→ Data entries:
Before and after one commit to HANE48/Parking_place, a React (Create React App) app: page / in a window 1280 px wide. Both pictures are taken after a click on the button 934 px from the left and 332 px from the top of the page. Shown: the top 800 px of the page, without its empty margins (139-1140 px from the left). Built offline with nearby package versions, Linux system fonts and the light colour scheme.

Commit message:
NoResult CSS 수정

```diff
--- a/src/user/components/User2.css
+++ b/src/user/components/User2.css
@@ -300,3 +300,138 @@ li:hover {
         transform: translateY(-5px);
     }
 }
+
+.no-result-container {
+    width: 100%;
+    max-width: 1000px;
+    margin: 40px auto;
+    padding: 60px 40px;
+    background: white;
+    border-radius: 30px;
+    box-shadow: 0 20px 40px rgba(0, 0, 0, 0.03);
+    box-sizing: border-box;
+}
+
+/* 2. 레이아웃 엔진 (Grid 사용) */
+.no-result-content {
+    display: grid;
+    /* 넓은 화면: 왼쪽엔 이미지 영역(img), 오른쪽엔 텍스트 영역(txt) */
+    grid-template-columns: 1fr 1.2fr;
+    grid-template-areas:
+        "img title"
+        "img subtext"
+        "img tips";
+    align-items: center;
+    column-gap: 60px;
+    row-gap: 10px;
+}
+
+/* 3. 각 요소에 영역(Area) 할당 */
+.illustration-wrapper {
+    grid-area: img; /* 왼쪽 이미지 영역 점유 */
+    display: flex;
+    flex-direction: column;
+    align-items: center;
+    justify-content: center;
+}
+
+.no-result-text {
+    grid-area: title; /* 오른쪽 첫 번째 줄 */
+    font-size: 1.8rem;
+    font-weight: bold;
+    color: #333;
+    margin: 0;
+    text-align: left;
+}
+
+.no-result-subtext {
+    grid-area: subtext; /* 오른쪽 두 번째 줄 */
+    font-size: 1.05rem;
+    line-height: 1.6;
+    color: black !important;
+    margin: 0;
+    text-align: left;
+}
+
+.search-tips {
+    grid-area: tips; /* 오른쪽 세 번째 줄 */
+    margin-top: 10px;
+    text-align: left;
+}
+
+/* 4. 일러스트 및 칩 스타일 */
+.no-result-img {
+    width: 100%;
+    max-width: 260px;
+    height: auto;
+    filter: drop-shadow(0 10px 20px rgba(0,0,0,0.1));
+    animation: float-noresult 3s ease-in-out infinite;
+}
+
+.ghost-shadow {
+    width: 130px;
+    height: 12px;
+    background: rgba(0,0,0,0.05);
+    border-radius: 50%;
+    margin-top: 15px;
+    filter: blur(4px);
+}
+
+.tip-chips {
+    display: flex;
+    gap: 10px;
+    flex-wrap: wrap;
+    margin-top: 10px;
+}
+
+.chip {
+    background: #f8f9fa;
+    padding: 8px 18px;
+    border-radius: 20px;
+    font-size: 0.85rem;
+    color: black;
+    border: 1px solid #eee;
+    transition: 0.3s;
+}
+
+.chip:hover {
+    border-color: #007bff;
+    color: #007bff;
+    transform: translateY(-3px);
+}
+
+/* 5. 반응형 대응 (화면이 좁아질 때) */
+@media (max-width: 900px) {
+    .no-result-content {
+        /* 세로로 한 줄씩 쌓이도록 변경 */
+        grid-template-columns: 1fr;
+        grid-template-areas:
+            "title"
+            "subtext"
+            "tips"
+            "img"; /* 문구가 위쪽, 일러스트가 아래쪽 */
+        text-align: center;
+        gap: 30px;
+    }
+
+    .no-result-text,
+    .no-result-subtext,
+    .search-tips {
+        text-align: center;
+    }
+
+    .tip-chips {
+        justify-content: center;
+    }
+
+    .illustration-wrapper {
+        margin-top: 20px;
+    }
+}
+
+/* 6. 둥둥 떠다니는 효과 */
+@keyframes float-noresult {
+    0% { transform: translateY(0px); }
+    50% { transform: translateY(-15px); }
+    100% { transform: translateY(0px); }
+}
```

--

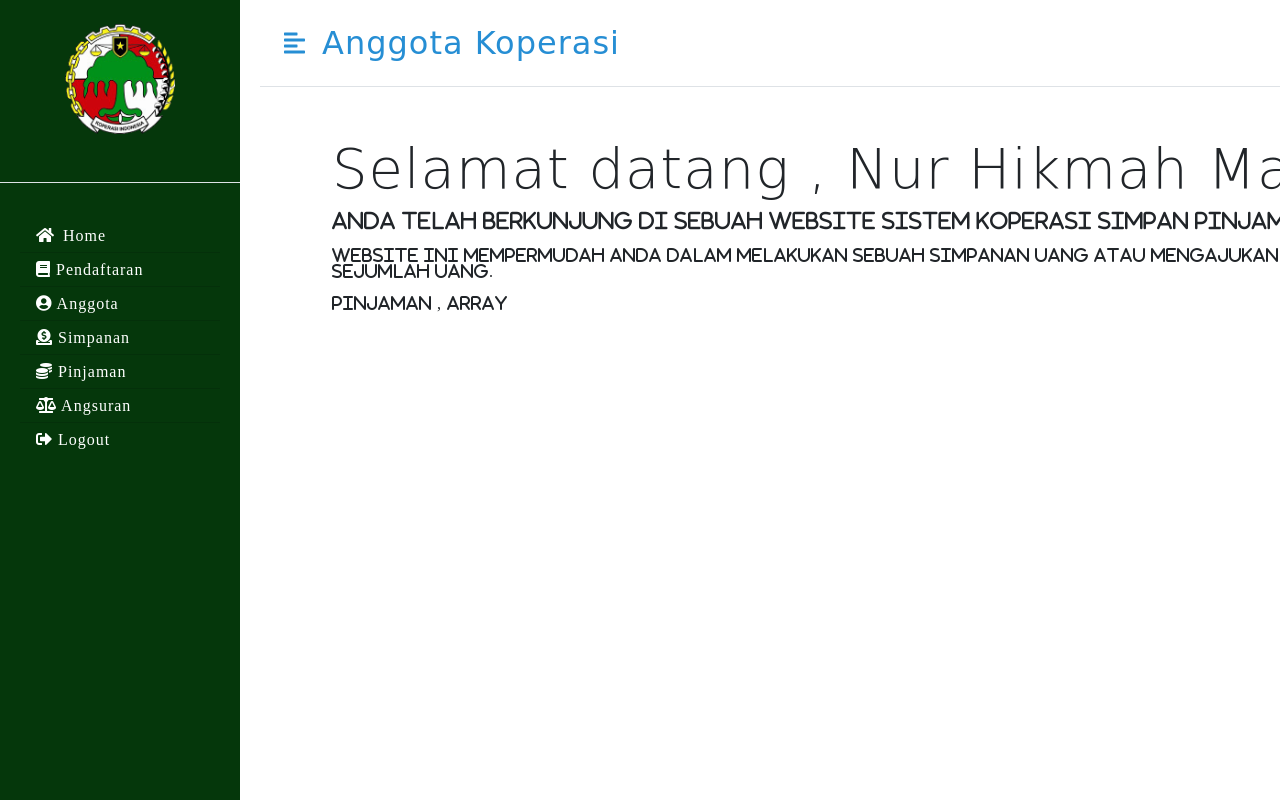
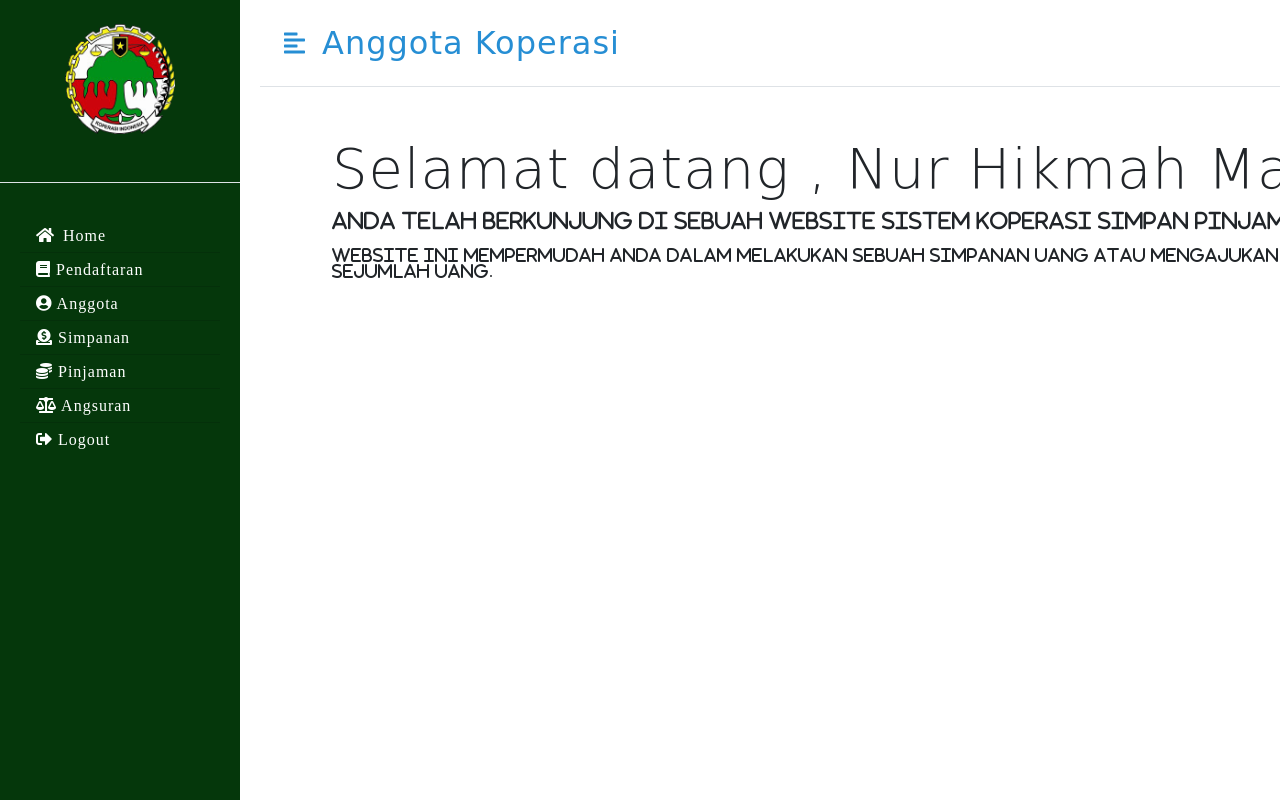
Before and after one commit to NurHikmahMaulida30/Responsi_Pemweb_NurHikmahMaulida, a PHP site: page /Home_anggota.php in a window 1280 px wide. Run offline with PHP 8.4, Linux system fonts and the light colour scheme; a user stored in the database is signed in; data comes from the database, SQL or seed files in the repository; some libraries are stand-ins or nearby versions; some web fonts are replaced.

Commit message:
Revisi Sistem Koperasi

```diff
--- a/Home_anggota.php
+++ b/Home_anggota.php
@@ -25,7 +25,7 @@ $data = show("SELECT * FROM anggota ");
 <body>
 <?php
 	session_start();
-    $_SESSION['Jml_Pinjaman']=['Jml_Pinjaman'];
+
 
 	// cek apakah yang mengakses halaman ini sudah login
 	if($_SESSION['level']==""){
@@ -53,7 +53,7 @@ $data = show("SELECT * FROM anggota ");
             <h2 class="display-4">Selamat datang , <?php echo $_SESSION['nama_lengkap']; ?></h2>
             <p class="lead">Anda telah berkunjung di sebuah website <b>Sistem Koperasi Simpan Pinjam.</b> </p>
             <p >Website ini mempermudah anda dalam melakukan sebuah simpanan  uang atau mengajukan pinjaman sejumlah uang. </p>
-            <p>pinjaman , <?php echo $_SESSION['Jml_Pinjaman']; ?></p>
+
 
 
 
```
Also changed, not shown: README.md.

--

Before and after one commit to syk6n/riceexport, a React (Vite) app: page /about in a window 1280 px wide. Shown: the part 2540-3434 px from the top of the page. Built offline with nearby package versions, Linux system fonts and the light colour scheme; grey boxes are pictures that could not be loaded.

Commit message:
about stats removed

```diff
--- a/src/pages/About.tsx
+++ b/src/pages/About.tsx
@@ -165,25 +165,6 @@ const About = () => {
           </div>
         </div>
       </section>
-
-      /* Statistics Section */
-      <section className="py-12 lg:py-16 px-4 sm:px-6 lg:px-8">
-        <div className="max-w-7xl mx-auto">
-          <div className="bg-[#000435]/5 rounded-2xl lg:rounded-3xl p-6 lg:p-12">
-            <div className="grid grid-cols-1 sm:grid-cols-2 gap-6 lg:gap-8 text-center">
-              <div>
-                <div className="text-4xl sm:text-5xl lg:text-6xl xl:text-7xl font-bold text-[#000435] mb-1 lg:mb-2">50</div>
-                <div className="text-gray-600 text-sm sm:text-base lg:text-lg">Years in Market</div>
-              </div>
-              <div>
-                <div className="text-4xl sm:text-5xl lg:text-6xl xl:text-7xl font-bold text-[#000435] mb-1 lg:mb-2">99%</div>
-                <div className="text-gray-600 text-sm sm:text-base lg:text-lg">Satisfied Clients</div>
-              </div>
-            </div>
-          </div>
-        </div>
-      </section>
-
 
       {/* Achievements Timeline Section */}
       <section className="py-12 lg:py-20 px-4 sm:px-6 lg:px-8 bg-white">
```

→ EXERCISE INSTRUCTIONS: Work through the data above line by line and give the number of lines in which "content" occurs. Add nothing else.

→ REPLY TO THE TASK: 4